January 19, 2010
Librarian Opportunities to Grab in the 2010 Horizon Report
Each year, the Horizon Report (released annually by Educause) identifies critical trends and Chellenges that will affect teaching and learning. It also identifies six emerging technologies or practices that are likely to enter mainstream use on campuses "within three adoption horizons spread over the next one to five years."
In this year's Report, the critical trends and challenges are (in)directly relevant to the changing roles of librarians in the academic mission. In my opinion, what the Report highlights as trends and challenges is what we, as librarians, do and have been doing on a regular basis for a while. By owning these skills sets and marketing them to the universities or schools to which we report, new opportunities will present themselves just as other doors are closing. It is up to us to grab these opportunities and make them our own.

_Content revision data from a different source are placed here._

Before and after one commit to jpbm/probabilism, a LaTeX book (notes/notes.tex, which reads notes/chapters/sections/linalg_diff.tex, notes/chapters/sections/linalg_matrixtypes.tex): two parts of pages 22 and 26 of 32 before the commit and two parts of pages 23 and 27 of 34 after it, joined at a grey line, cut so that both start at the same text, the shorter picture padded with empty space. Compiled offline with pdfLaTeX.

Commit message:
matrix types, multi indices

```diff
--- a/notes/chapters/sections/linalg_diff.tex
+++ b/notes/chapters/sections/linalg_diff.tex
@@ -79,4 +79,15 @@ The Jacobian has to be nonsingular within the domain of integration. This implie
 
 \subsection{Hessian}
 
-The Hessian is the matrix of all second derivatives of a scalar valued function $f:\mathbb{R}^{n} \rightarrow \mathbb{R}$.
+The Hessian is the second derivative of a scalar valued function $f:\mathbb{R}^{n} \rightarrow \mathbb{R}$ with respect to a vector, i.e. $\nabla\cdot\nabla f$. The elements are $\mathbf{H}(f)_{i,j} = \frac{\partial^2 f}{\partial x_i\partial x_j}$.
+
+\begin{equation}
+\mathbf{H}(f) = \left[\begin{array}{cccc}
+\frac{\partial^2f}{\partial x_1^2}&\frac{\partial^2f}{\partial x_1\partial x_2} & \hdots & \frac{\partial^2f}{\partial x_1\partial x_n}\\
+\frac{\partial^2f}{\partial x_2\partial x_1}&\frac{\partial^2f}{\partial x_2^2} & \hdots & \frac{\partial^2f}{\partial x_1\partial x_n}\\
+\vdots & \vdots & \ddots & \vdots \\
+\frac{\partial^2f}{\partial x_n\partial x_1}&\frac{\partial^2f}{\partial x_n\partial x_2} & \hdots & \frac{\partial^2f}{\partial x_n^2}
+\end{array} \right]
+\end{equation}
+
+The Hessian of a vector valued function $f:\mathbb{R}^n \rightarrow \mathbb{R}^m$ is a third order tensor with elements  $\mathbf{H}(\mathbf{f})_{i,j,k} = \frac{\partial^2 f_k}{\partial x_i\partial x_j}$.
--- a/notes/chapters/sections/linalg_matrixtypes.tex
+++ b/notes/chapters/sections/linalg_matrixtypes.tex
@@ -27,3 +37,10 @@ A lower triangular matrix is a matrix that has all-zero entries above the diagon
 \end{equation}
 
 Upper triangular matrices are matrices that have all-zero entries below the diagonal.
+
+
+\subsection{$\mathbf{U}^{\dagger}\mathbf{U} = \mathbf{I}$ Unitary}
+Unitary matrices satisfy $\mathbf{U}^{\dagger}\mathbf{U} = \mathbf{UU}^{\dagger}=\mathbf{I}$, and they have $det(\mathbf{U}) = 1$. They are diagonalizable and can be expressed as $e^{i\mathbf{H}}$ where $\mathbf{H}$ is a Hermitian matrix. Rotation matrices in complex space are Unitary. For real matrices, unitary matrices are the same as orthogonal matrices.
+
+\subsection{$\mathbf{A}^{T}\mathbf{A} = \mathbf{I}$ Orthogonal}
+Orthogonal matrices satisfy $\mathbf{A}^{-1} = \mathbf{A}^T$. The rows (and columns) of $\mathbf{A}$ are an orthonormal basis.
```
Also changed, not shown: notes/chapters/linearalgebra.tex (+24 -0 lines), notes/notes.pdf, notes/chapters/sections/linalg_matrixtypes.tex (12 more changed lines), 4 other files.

Among critical trends, the Report states that the ubiquity of information will require educators to be stronger information mentors and teach our students how to judge the value of what they find online. They rightly identify the "ability to assess the credibility of information" as an historical mission of hte university that is again in the forefront of school missions. Yet, the task is even harder to accomplish today because of easy information access and the abundance of less-credentialed sources for researchers to consider.
As a librarian, I was pleased to see this important role highlighted because it NEVER left the forefront of librarians' mission despite financial and cultural attacks on the profession of librarianship by administrators and academics within many educational institutions of America.
The key challenges should also be of interest to librarians. Two of them are directly related to our role as information professionals.
Developing digital media skills and techniques. Librarians, especially law librarians who have spend decades trying to teach people how to use easy databases like Lexis and Westlaw, can appreciate the value of mastering internet skillsto find and organize information. Our students, and younger faculty, seem to want and do spend so much time online. We often mistake that as an indication of high digital literacy skills. Do not be fooled.
In the ALR class I co-teach with librarian Karen Schneiderman, we started our course teaching our upperclass law students about RSS readers and how browser add-ons like Zotero, Read It Later, and Feedly can enhance their professional performance and keep them up to date on legal news. We started by asking this group of 15, under-the-age of 25, high-achieving law students if anyone could explain what a blog is and how it is different from a "web page." Only one student was able to provide a half answer. The same student was the only one who used or even knew what an RSS reader was. Did they see the value of what they learned? Yes, and highly appreciative as well.
Also included among key challenges was gaining an understanding of "new scholarly forms of authoring, publishing, and research." The Report states that "[n]ew forms of peer review and approval, such as reader ratings, including in and mention by influential blogs, tagging, incoming links, and retweeting ... are not well understood by mainstream faculty and academic decision makers, creating a gap between what is possible and what is acceptable."
I think librarians are in a perfect place to fill that gap. We are among the most savvy purveyors of publishing trends and that expertise should spill over into the open access world, or at least into the digital-only, web 2.0 world.
This year, the Report identifies the following six technologies and their horizon timeline for adoption. If you, like me, are not sure what all these techonologies are, the Report provides a good, easy to understand, introduction to each beginning on page 9:
One Year or Less
- Mobile Computing (this was also identified with a one year or less time frame in last year's Report)
- Open Content/Access
Two to Three Years
- Electronic Books
- Simple Augmented Reality
Four to Five Years
- Gesture-based Computing
- Visual Data Analysis
Seize the day. (VS)
Thanks for the shout out! I also want to note that our law students will be required to be technologists as well as competent lawyers. Law schools in the 21st century have an obligation to teach legal research and writing beyond print.
Posted by: Karen Schneiderman | Jan 20, 2010 6:55:57 AM